There are three primary reasons for providing feedback:
- To motivate them
- To reinforce good performances or discourage poor ones
- To speed up improvement
Five Keys to Giving Good Feedback
- Make it positive. Catch people doing things right (especially if they generally struggle)!
- Make it specific. This will help them repeat the awesomeness.
- Make it soon. You’ll get better results if they remember what it was/how it felt, etc.
- Make it sincere. Kids can tell when you don’t mean it. You want to build their trust so when you say something positive, it’s really positive!
- Make it focused on effort, not results. Growth mindset feedback. “Sarah, I really love how you tried to run through that disc. That effort is exactly what we are looking for.”
Now I’m going to go back to the scenario at the beginning of this section with the 12-13 year-old girls and rewrite my history.
The girls are partner-throwing and I notice that half of them are pivoting oddly when they step out (hint: more than three people doing the same error means you can give this feedback to the entire group rather than singling each person out every time).
“Hey everyone, let’s pause for a moment. Great wrist snaps overall, and I love that everyone is stepping out. I just want to make a quick correction about the step outs. Can anyone tell me why I would want to step out like this… and not this…? Ok everyone, now follow along with what I’m doing… Ok, keep practicing that while I walk around. Feel free to give each other feedback on how your partner is doing as well… Ok, great. I really want to see these awesome step-outs when you’re throwing for the next two minutes, ok?”

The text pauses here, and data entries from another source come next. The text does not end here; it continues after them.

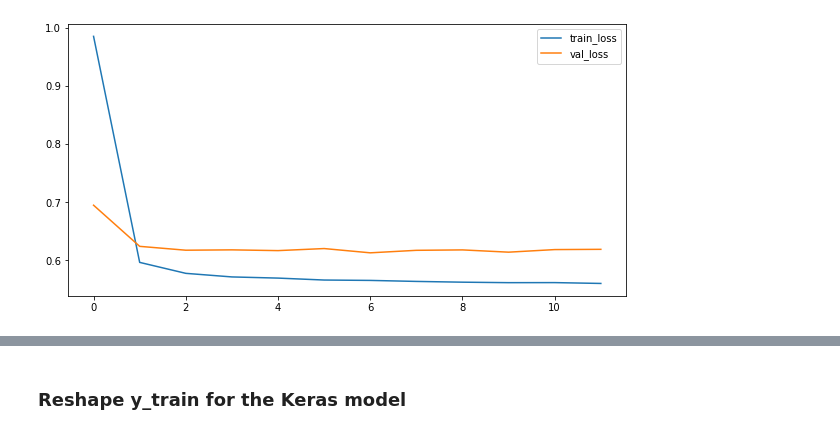
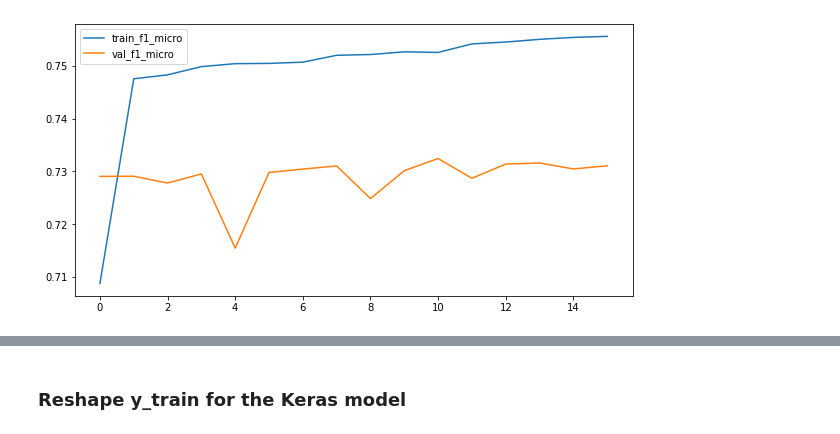
Before and after one commit to fivearm/Capstone_Repo, a Jupyter notebook: 09_Neural Network.ipynb, the cells around one changed output, grey strips where cells are left out. Saved outputs shown, nothing was run; the diff lists cells and outputs as text; code cells hidden in the pictures.

```diff
--- a/09_Neural Network.ipynb
+++ b/09_Neural Network.ipynb
@@ -86,0 +110,3 @@ y_val = ohe.transform(y_val.values)
+# %%
+#Use the tensorflow add-on F1Score to create a micro averaged f1 score metric for the model
+metric = tfa.metrics.F1Score(num_classes=3, average='micro')
@@ -87,23 +204,17 @@ y_val = ohe.transform(y_val.values)
 # %%
-keras0 = Sequential()
-keras0.add(Dense(256, input_dim=49, activation='relu'))
-keras0.add(Dense(256, activation='relu'))
-keras0.add(Dense(128, activation='relu'))
-keras0.add(Dense(64, activation='relu'))
-keras0.add(Dense(32, activation='relu'))
-keras0.add(Dense(16, activation='relu'))
-keras0.add(Dense(8, activation='relu'))
-keras0.add(Dense(8, activation='relu'))
-keras0.add(Dense(8, activation='relu'))
-keras0.add(Dense(8, activation='relu'))
-keras0.add(Dense(3, activation='softmax'))
+keras2 = Sequential()
+keras2.add(Dense(512, input_dim=X_pure_train.shape[1], activation='relu'))
+keras2.add(Dense(256, activation='relu'))
+keras2.add(Dense(128, activation='relu'))
+keras2.add(Dense(64, activation='relu'))
+keras2.add(Dense(32, activation='relu'))
+keras2.add(Dense(16, activation='relu'))
+keras2.add(Dense(8, activation='relu'))
+keras2.add(Dense(3, activation='softmax'))
 
-keras0.compile(loss='categorical_crossentropy', optimizer='adam',
-               metrics=[keras.metrics.CategoricalAccuracy()])
+keras2.compile(loss='categorical_crossentropy', optimizer='adam', metrics=metric)
-# %%
-early_stop = EarlyStopping(monitor='val_loss', mode='min', patience=5, verbose=1)
 # %%
-results = keras0.fit(X_pure_train, y_pure_train, epochs=50, batch_size=1000,
-                     validation_data=(X_val, y_val), callbacks=[early_stop])
+results = keras2.fit(X_pure_train, y_pure_train_ohe, epochs=50, batch_size=1000,
+                     validation_data=(X_val, y_val_ohe), callbacks=[early_stop])
 # %% [output]
 Epoch 1/50
@@ -126,9 +237,9 @@ Epoch 00012: early stopping
 # %%
-train_loss = results.history['loss']
-val_loss = results.history['val_loss']
+train_f1_micro = results.history['f1_score']
+val_f1_micro = results.history['val_f1_score']
 
 fig, ax = plt.subplots(figsize=(10,5))
-sns.lineplot(x=results.epoch, y=train_loss, ax=ax, label='train_loss')
-sns.lineplot(x=results.epoch, y=val_loss, ax=ax, label='val_loss');
+sns.lineplot(x=results.epoch, y=train_f1_micro, ax=ax, label='train_f1_micro')
+sns.lineplot(x=results.epoch, y=val_f1_micro, ax=ax, label='val_f1_micro');
 # %% [output]
-[figure, old version]
+[figure, new version]
```
Also changed, not shown: parts of 36 cells of this notebook, 2 other files.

I pace around the group a little bit ensuring that I’m checking in with my pretzel people and positively affirming the change in the skill.
“Okay, that looks way better everyone. Great work.”
How to Structure Feedback
Let’s take a closer look at the structure of my feedback in my remade scenario.
- I start off with a positive. “Great wrist snaps overall, and I love that everyone is stepping out.”
- I proceed to the correction. “Can anyone tell me why I would want to step out like this… and not this…?”
- I give them an example they can copy. “Ok everyone, now follow along with what I’m doing… Ok, keep practicing that while I walk around.”
- I encourage the action. “ I really want to see these awesome step-outs when you’re throwing
for the next two minutes, ok?”
One final tip for you. When your athletes apply what you’ve been working on in a game, you should lose your mind. Nothing solidifies learning for them more than seeing their coach get excited about something they were able to do. Being energetic and passionate when they achieve their goals and learn new skills can be incredibly motivating for your athletes.
Your Turn – Give Feedback
Scenario #1: Your athletes are scrimmaging and just scored a point using the end zone system you practiced.
Can you think of an example of feedback that’s too general? i.e., “I like that you all cut when you were supposed to!”
Now give feedback that’s specific.
Scenario #2: Your athletes are working on 1-on-1 cutting. A few athletes aren’t using the proper footwork but are still scoring because they are tall.
Can you think of an example of feedback that’s too general?
Now give feedback that’s specific.